(INSTRUCTIONS TO FOLLOW):
Type the records that follow again exactly as written, but drop the pictures.

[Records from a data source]
----------------------------------------

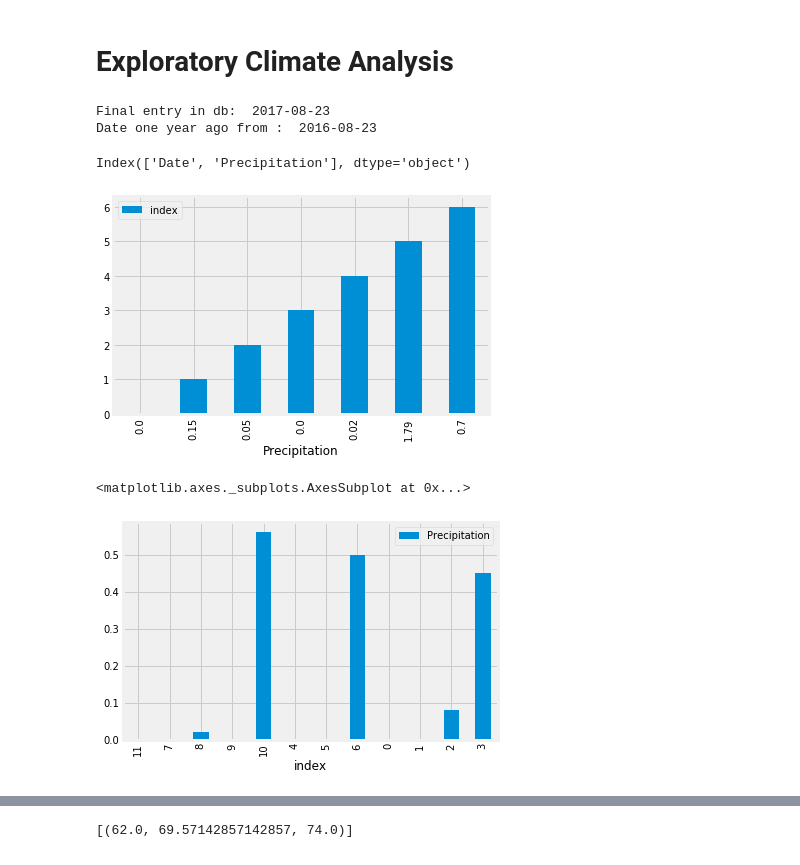
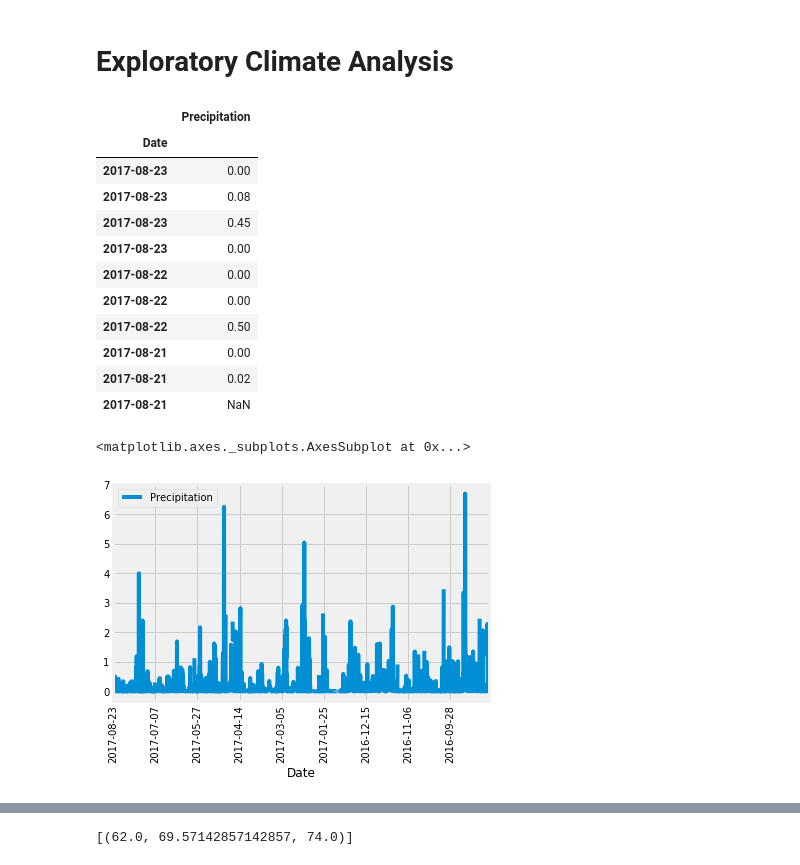
Before and after one commit to bwaiharo/sqlalchemy-challenge, a Jupyter notebook: climate_starter.ipynb, the cells around one changed output, grey strips where cells are left out. Drawn from its saved outputs; the diff is of its cells as text; code cells hidden in the pictures.

```diff
--- a/climate_starter.ipynb
+++ b/climate_starter.ipynb
@@ -66,52 +67,48 @@ elevation FLOAT
 # %% [markdown]
 # Exploratory Climate Analysis
 # %%
+# Calculate the date 1 year ago from the last data point in the database
+one_yr_ago = dt.date(2017, 8, 23) - dt.timedelta(days=365)
+
 # Design a query to retrieve the last 12 months of precipitation data and plot the results
-measurement_12 = session.query(Measurement).filter(Measurement.date).order_by(Measurement.date.desc()).limit(12).all()
+measurement_12 = session.query(Measurement.date,Measurement.prcp).filter(Measurement.date >= one_yr_ago).order_by(Measurement.date.desc()).all()
 # for measure in measurement_12:
-#     print(measure.date)
-# Calculate the date 1 year ago from the last data point in the database
-date_one_year_ago = session.query(Measurement.date).order_by(Measurement.date.desc()).first()
-print("Final entry in db: ",*date_one_year_ago)
+#     print(measure.date, measure.prcp)
 
-d1yr = dt.date(2017,8,23) - dt.timedelta(days = 365)
-print("Date one year ago from : ", d1yr)
 # Perform a query to retrieve the data and precipitation scores
-q_date = []
-q_prcp = []
-prcp_data = session.query(Measurement).filter(Measurement.date == d1yr)
-for prcp in prcp_data:
-    q_date.append(prcp.date)
-    q_prcp.append(prcp.prcp)
+df = pd.DataFrame(measurement_12[:2230], columns=['Date', 'Precipitation'])
+df.set_index('Date', inplace=True )
+
+
 # Save the query results as a Pandas DataFrame and set the index to the date column
-q_results = pd.DataFrame({"Date":q_date,"Precipitation":q_prcp}).replace(np.nan,0)
 
 # Sort the dataframe by date
-q_results_sorted_1 = q_results.sort_values(['Date'],ascending=[True])
+result = df.sort_values(by='Date', ascending=False)
+result.head(10)
 # Use Pandas Plotting with Matplotlib to plot the data
-q_results_sorted_1.reset_index().plot(x ='Precipitation', y='index',kind = 'bar')
-
-q_results_sorted_1.columns
 # %% [output]
-Final entry in db:  2017-08-23
-Date one year ago from :  2016-08-23
-Index(['Date', 'Precipitation'], dtype='object')
-[figure, removed]
+|  | Precipitation |
+| Date |  |
+| 2017-08-23 | 0.00 |
+| 2017-08-23 | 0.08 |
+| 2017-08-23 | 0.45 |
+| 2017-08-23 | 0.00 |
+| 2017-08-22 | 0.00 |
+| 2017-08-22 | 0.00 |
+| 2017-08-22 | 0.50 |
+| 2017-08-21 | 0.00 |
+| 2017-08-21 | 0.02 |
+| 2017-08-21 | NaN |
-# %%
-q_date = []
-q_prcp = []
-
-measurement_12 = session.query(Measurement).filter(Measurement.date).order_by(Measurement.date.desc()).limit(12).all()
-for measure in measurement_12:
-    q_date.append(measure.date)
-    q_prcp.append(measure.prcp)
-
-q_results = pd.DataFrame({"Date":q_date,"Precipitation":q_prcp}).replace(np.nan,0)
-q_results_sorted = q_results.sort_values(['Date'],ascending=[True])
-q_results_sorted.reset_index().plot(x ='index', y='Precipitation',kind = 'bar')
-# %% [output]
-<matplotlib.axes._subplots.AxesSubplot at 0x...>
-[figure, removed]
+# %%
+# ax = df.iloc[:20:-1].plot(kind='bar', title ='Precipitation', figsize=(15, 10), legend=True, fontsize=12)
+# ax.set_xlabel("Date", fontsize=12)
+# ax.set_ylabel("Precipitation", fontsize=12)
+# plt.show()
+
+result.plot(rot=90)
+# %% [output]
+<matplotlib.axes._subplots.AxesSubplot at 0x...>
+[figure, added]
 # %% [markdown]
 ![precipitation](Images/precipitation.png)
 # %%
```
Also changed, not shown: parts of 12 cells of this notebook, 1 other file.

----------------------------------------

(REPLY):
Before and after one commit to bwaiharo/sqlalchemy-challenge, a Jupyter notebook: climate_starter.ipynb, the cells around one changed output, grey strips where cells are left out. Drawn from its saved outputs; the diff is of its cells as text; code cells hidden in the pictures.

```diff
--- a/climate_starter.ipynb
+++ b/climate_starter.ipynb
@@ -66,52 +67,48 @@ elevation FLOAT
 # %% [markdown]
 # Exploratory Climate Analysis
 # %%
+# Calculate the date 1 year ago from the last data point in the database
+one_yr_ago = dt.date(2017, 8, 23) - dt.timedelta(days=365)
+
 # Design a query to retrieve the last 12 months of precipitation data and plot the results
-measurement_12 = session.query(Measurement).filter(Measurement.date).order_by(Measurement.date.desc()).limit(12).all()
+measurement_12 = session.query(Measurement.date,Measurement.prcp).filter(Measurement.date >= one_yr_ago).order_by(Measurement.date.desc()).all()
 # for measure in measurement_12:
-#     print(measure.date)
-# Calculate the date 1 year ago from the last data point in the database
-date_one_year_ago = session.query(Measurement.date).order_by(Measurement.date.desc()).first()
-print("Final entry in db: ",*date_one_year_ago)
+#     print(measure.date, measure.prcp)
 
-d1yr = dt.date(2017,8,23) - dt.timedelta(days = 365)
-print("Date one year ago from : ", d1yr)
 # Perform a query to retrieve the data and precipitation scores
-q_date = []
-q_prcp = []
-prcp_data = session.query(Measurement).filter(Measurement.date == d1yr)
-for prcp in prcp_data:
-    q_date.append(prcp.date)
-    q_prcp.append(prcp.prcp)
+df = pd.DataFrame(measurement_12[:2230], columns=['Date', 'Precipitation'])
+df.set_index('Date', inplace=True )
+
+
 # Save the query results as a Pandas DataFrame and set the index to the date column
-q_results = pd.DataFrame({"Date":q_date,"Precipitation":q_prcp}).replace(np.nan,0)
 
 # Sort the dataframe by date
-q_results_sorted_1 = q_results.sort_values(['Date'],ascending=[True])
+result = df.sort_values(by='Date', ascending=False)
+result.head(10)
 # Use Pandas Plotting with Matplotlib to plot the data
-q_results_sorted_1.reset_index().plot(x ='Precipitation', y='index',kind = 'bar')
-
-q_results_sorted_1.columns
 # %% [output]
-Final entry in db:  2017-08-23
-Date one year ago from :  2016-08-23
-Index(['Date', 'Precipitation'], dtype='object')
-[figure, removed]
+|  | Precipitation |
+| Date |  |
+| 2017-08-23 | 0.00 |
+| 2017-08-23 | 0.08 |
+| 2017-08-23 | 0.45 |
+| 2017-08-23 | 0.00 |
+| 2017-08-22 | 0.00 |
+| 2017-08-22 | 0.00 |
+| 2017-08-22 | 0.50 |
+| 2017-08-21 | 0.00 |
+| 2017-08-21 | 0.02 |
+| 2017-08-21 | NaN |
-# %%
-q_date = []
-q_prcp = []
-
-measurement_12 = session.query(Measurement).filter(Measurement.date).order_by(Measurement.date.desc()).limit(12).all()
-for measure in measurement_12:
-    q_date.append(measure.date)
-    q_prcp.append(measure.prcp)
-
-q_results = pd.DataFrame({"Date":q_date,"Precipitation":q_prcp}).replace(np.nan,0)
-q_results_sorted = q_results.sort_values(['Date'],ascending=[True])
-q_results_sorted.reset_index().plot(x ='index', y='Precipitation',kind = 'bar')
-# %% [output]
-<matplotlib.axes._subplots.AxesSubplot at 0x...>
-[figure, removed]
+# %%
+# ax = df.iloc[:20:-1].plot(kind='bar', title ='Precipitation', figsize=(15, 10), legend=True, fontsize=12)
+# ax.set_xlabel("Date", fontsize=12)
+# ax.set_ylabel("Precipitation", fontsize=12)
+# plt.show()
+
+result.plot(rot=90)
+# %% [output]
+<matplotlib.axes._subplots.AxesSubplot at 0x...>
+[figure, added]
 # %% [markdown]
 ![precipitation](Images/precipitation.png)
 # %%
```
Also changed, not shown: parts of 12 cells of this notebook, 1 other file.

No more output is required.